It's been two years since I last blogged about Jerusalem, and almost two years since I started looking at modelling in OO9. In all that time Jerusalem has hardly been used, and in fact for over half of that time the layout has been stored in the loft to give me more space to model other things. While I enjoyed building Jerusalem and learnt a lot I'm happy to admit that there were many things that were wrong with it. The curves were two tight for a mainline, as seen by the problems with the carriage and the tunnel, the track was badly laid which led to some derailments and the points didn't work well as I relied on the blades to switch the power. In fact the whole layout concept was a serious compromise.

If you remember back to the very beginning of Jerusalem the choice of building in N gauge was purely motivated by me wanting a continuous run layout and not having the room to build such a layout in OO gauge. In retrospect this was a mistake as I'm much happier working in 4mm to the foot scale or above than the 2mm to the foot of N gauge. So when tidying the loft last weekend I made the decision that given all the problems with Jerusalem I was never going to go back to it, and will probably never return to such a small scale either, so the layout was simply taking up valuable storage space.

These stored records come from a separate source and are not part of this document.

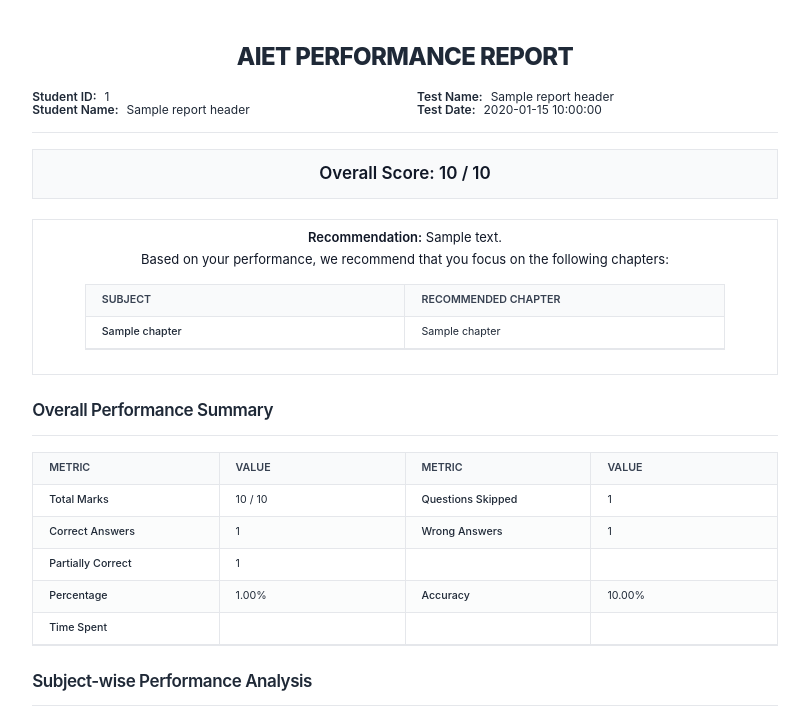
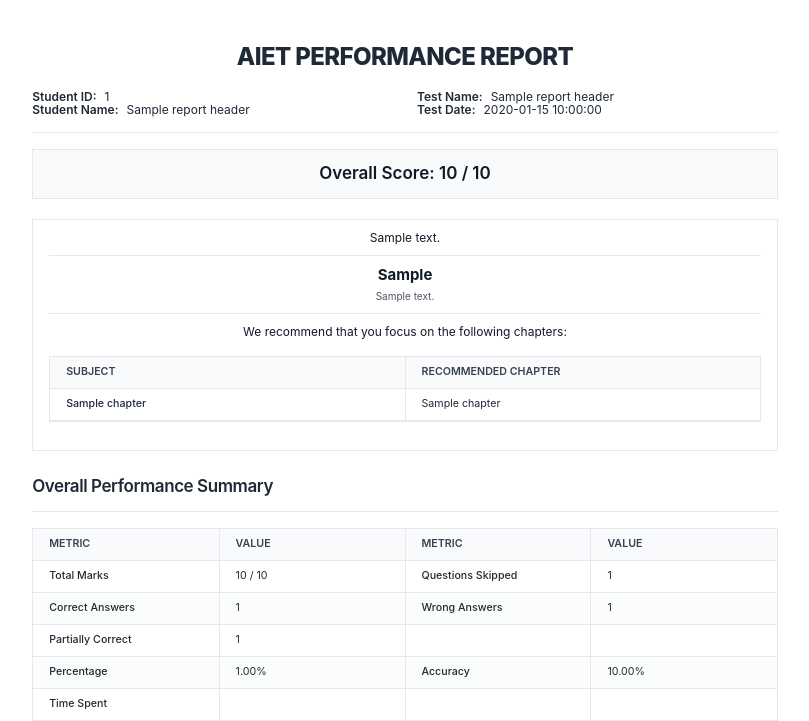
Before and after one commit to avantifellows/reporting, a FastAPI app: template app/templates/student_quiz_report_v2_print.html in a window 1280 px wide. Shown: the top 721 px of the page, without its empty margins (235-1044 px from the left). Run offline with FastAPI, Linux system fonts and the light colour scheme; the template is opened without the code that fills it: most values are stand-ins (such as "Sample title", 1, 10 or a date in 2020); parts of the project's set-up code (start-up, migrations or seed data) failed here and were passed over.

Commit message:
Restyle the v2 recommendation block by academic level
Drop the "Recommendation:" label; centre the message; show the M2 next target
bold and larger above a thin rule; a small grey cutoff note; a rule above
"We recommend that you focus on the following chapters:" (no more "Based on
your performance,"); full-width chapter table. Screen 14/17px, print 12/15px.
Old documents without next_target/note render with the new layout too.

Co-Authored-By: Claude Opus 5.5 (1M context) <noreply@anthropic.com>

```diff
--- a/app/templates/student_quiz_report_v2_print.html
+++ b/app/templates/student_quiz_report_v2_print.html
@@ -157,16 +157,30 @@
             }
             .recommendation {
                 margin-top: 20px;
-                padding: 8px 16px;
+                padding: 10px 16px 12px;
             }
             .recommendation p {
                 text-align: center;
-                font-size: 13px;
+                font-size: 12px;
                 color: var(--gray-900);
                 margin: 0;
             }
-            .recommendation p:first-child {
-                margin-bottom: 4px;
+            .recommendation p.reco-target {
+                font-size: 15px;
+                font-weight: 700;
+                margin-top: 8px;
+                padding-top: 8px;
+                border-top: 1px solid var(--gray-300);
+            }
+            .recommendation p.reco-note {
+                font-size: 10px;
+                color: var(--gray-600);
+                margin-top: 4px;
+            }
+            .recommendation .reco-chapters:not(:first-child) {
+                margin-top: 10px;
+                padding-top: 10px;
+                border-top: 1px solid var(--gray-300);
             }
 
             /* Tables - Base */
@@ -218,9 +232,7 @@
                 justify-content: center;
             }
             .recommended-chapters-container .table-container {
-                width: auto;
-                min-width: 60%;
-                max-width: 90%;
+                width: 100%;
             }
             .recommended-chapters-container th,
             .recommended-chapters-container td {
@@ -423,16 +435,17 @@
             report.recommendation.recommended_chapters) %}
             <div class="recommendation">
                 {% if report.recommendation.message %}
-                <p>
-                    <span class="font-semibold">Recommendation:</span> {{
-                    report.recommendation.message }}
-                </p>
+                <p>{{ report.recommendation.message }}</p>
+                {% endif %}
+                {% if report.recommendation.next_target %}
+                <p class="reco-target">{{ report.recommendation.next_target }}</p>
+                {% endif %}
+                {% if report.recommendation.note %}
+                <p class="reco-note">{{ report.recommendation.note }}</p>
                 {% endif %}
                 {% if report.recommendation.recommended_chapters %}
-                <p>
-                    Based on your performance, we recommend that you focus on
-                    the following chapters:
-                </p>
+                <div class="reco-chapters">
+                <p>We recommend that you focus on the following chapters:</p>
                 <div class="recommended-chapters-container">
                     <div class="table-container">
                         <table>
@@ -455,6 +468,7 @@
                             </tbody>
                         </table>
                     </div>
+                </div>
                 </div>
                 {% endif %}
             </div>
```
Also changed, not shown: app/templates/student_quiz_report_v2.html (+9 -6 lines).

So as you can see the layout has come down from the loft and anything useful has been stripped from the layout, and the board has now been dumped in the garage ready to go out with the rubbish (or to the tip if I can't be bothered breaking it down further). Some of the parts, like the trees, might be reusable in 4mm scale but I'll hold on to the rest as well as there is no resale value in a few painted animals and some dry stone walling. The loco and rolling stock though are likely to be sold to provide funds for more modelling as it seems silly having them sat collecting dust when I have no sentimental attachment to them.


  1. Sad, but it served it's purpose and you had fun with it...and look how your modelmaking skills have increased on all fronts. That's our hobby right enough- nothing is ever finished, but we often outgrow what we are making.

    1. Yes looking at it as I was stripping it I was amazed by the number of things I would do differently if I was building it now. The major one being the track of course as even in N gauge I'd probably hand build the track and even if I didn't I'd use flexitrack rather than setrack as there were so many rail joints which were a pain to keep level (hence the derailment problem). Some things though, like the trees, I'd be tempted to do in a similar way in the future as the natural growth of shrub roots gives a nice natural looking tree structure, although I wouldn't then just cover them in ground foam!

      I think knowing that even if I rebuilt exactly the same layout now it would be much better (to operate and look at) actually made disposing of it easier. It does mean of course that I now own exactly zero layouts as the circle of hand built OO9 track doesn't count as a layout....... yet!

  2. One of the things about blogging is that you've always got the record of what you did.